Unfortunately, there is no way to find out the collation of the server/database from .bak file. So the best way is to install SQL Server with the default collation first and restore the database. Post which, you can check the collation of the database that was restored. If the collation is not matching, then you can always change the server collation at a later point.
0
Free eBook: Backup on AWS

Everything you need to know about backup and disaster recovery with AWS, for FREE!

 
LVL 15

Expert Comment

by:Aaron Shilo
ID: 34881640
hi THIS IS A QUESTION TO geek_vj

How Do You " change the server collation at a later point"
0
 

Expert Comment

by:EE_AutoDeleter
ID: 41623081
I've requested that this question be deleted for the following reason:

                           
No comment has been added to this question in more than 21 days, so it is now classified as abandoned and is now flagged for deletion.


If there is a valid solution, please OBJECT and indicate the comments that are, or would otherwise lead to, a solution.


Use the specific format https:#axxxxxxxx for comment ID(s).


Also, please don't object simply because the author did not respond to your comment. While we understand this is frustrating, unfortunately we cannot force the author to return to the question. Unless you feel you have presented a valid, verifiable solution we'll simply delete the question.


Experts-Exchange Auto Deleter
0
 
LVL 69

Assisted Solution

by:Qlemo
Qlemo earned 334 total points
ID: 41623079
The answer given in http:#a34879905 is correct.
One info is missing though: The DB collation does not need to match the server collation. The latter is used for anything regarding the server itself, that is database and login names, system object names (tables and views), aso. A case-sensitive collation requires you to write the database name with exact case hence.
However, the names and data used in tables inside of user databases are subject to the DB collation.
0
 
LVL 69

Expert Comment

by:Qlemo
ID: 41623082
Objection: https:#a34879905 and the new comment https:#a41623079 should be accepted.
0

Featured Post

Efficient way to get backups off site to Azure

This user guide provides instructions on how to deploy and configure both a StoneFly Scale Out NAS Enterprise Cloud Drive virtual machine and Veeam Cloud Connect in the Microsoft Azure Cloud.

Question has a verified solution.

If you are experiencing a similar issue, please ask a related question

Suggested Solutions

Having an SQL database can be a big investment for a small company.
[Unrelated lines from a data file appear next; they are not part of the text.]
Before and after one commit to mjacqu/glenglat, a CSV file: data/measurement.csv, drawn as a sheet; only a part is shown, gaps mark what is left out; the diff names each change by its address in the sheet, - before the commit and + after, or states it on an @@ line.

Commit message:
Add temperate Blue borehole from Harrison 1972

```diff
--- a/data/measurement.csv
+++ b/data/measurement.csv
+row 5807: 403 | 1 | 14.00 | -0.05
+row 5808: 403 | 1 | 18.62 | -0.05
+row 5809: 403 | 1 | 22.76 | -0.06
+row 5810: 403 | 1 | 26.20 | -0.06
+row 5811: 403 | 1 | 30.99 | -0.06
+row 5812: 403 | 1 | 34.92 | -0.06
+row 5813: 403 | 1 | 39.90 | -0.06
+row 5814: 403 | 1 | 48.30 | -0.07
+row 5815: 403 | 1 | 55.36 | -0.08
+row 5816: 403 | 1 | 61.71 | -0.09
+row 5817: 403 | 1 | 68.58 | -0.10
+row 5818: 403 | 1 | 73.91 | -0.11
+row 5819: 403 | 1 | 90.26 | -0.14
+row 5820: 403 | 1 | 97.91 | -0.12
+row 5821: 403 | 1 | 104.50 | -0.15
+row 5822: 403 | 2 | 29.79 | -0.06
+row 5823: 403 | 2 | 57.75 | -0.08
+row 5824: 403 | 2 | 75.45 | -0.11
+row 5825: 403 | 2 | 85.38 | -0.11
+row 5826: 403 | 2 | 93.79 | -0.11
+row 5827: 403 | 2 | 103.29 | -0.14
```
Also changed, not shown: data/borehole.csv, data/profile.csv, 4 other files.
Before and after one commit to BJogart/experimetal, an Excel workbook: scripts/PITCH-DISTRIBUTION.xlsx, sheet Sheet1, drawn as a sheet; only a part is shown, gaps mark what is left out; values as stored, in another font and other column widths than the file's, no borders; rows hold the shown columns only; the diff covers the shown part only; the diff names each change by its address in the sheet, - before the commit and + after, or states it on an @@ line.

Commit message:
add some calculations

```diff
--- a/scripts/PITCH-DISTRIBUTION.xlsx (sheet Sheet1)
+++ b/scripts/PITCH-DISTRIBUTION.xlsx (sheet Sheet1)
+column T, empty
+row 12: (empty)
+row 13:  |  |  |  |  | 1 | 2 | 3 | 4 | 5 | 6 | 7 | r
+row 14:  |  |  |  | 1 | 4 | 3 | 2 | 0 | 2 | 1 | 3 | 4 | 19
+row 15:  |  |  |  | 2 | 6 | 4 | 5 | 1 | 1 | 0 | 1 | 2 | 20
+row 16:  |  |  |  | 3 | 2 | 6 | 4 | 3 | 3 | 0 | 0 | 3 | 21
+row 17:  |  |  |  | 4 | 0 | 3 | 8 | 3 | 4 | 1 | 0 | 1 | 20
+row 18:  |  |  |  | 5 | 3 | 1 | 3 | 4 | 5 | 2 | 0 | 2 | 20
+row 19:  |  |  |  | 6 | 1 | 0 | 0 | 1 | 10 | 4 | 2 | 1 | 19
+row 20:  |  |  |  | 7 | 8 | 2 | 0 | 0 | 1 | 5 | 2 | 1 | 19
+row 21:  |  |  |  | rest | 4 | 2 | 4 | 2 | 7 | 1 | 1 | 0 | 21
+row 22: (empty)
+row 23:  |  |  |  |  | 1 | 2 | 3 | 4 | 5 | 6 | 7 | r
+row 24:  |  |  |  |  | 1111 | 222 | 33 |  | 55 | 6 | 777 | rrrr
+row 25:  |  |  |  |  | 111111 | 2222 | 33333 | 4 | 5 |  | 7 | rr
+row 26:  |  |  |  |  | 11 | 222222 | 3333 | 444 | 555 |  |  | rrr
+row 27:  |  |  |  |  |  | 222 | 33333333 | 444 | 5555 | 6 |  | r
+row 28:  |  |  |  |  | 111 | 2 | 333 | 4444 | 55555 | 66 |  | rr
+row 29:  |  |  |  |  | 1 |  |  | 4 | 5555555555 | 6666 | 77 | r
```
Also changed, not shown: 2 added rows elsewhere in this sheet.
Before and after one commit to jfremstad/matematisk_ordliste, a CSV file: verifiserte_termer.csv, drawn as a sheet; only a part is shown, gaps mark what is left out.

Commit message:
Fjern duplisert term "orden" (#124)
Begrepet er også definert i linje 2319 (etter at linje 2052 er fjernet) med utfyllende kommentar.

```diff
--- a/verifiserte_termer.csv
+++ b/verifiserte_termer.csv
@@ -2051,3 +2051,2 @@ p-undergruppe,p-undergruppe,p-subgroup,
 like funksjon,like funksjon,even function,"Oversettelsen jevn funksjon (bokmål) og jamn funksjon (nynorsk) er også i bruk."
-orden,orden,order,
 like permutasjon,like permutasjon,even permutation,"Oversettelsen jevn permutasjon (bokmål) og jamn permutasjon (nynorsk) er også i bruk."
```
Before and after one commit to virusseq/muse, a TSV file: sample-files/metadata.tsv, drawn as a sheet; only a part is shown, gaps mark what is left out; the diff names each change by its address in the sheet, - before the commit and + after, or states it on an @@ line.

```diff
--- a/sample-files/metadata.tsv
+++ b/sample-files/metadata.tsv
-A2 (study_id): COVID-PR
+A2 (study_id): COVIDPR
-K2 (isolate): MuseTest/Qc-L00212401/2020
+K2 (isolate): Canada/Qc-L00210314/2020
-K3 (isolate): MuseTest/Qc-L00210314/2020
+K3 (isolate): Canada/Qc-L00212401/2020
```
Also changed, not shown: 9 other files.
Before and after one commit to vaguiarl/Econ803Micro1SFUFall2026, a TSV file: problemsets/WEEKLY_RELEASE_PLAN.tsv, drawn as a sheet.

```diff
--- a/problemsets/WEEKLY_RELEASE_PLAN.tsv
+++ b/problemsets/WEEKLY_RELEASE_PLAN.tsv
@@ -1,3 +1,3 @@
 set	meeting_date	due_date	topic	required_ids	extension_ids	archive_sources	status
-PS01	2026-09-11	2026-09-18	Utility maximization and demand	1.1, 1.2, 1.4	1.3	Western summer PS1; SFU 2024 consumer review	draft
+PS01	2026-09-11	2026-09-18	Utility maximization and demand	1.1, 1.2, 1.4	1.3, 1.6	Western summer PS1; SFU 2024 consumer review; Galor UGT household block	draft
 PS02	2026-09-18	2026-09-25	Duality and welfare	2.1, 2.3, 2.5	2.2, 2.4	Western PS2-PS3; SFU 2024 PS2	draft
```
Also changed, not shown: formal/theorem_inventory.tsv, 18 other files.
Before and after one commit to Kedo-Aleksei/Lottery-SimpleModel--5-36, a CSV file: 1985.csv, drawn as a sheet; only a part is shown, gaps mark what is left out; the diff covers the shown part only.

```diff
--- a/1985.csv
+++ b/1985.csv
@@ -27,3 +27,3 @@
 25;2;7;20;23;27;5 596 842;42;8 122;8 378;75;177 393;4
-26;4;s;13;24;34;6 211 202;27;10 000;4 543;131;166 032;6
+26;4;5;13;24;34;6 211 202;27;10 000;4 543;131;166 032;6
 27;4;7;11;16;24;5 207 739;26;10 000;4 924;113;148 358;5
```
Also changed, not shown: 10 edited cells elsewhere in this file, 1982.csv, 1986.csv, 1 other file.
Hardware, setup and of course, the price of software all add up to a big bill that some companies may not be able to absorb.  Luckily, there is a free version SQL Express, but does …
Slowly Changing Dimension Transformation component in data task flow is very useful for us to manage and control how data changes in SSIS.
This video shows, step by step, how to configure Oracle Heterogeneous Services via the Generic Gateway Agent in order to make a connection from an Oracle session and access a remote SQL Server database table.
Using examples as well as descriptions, and references to Books Online, show the documentation available for date manipulation functions and by using a select few of these functions, show how date based data can be manipulated with these functions.

735 members asked questions and received personalized solutions in the past 7 days.

Join the community of 500,000 technology professionals and ask your questions.

Join & Ask a Question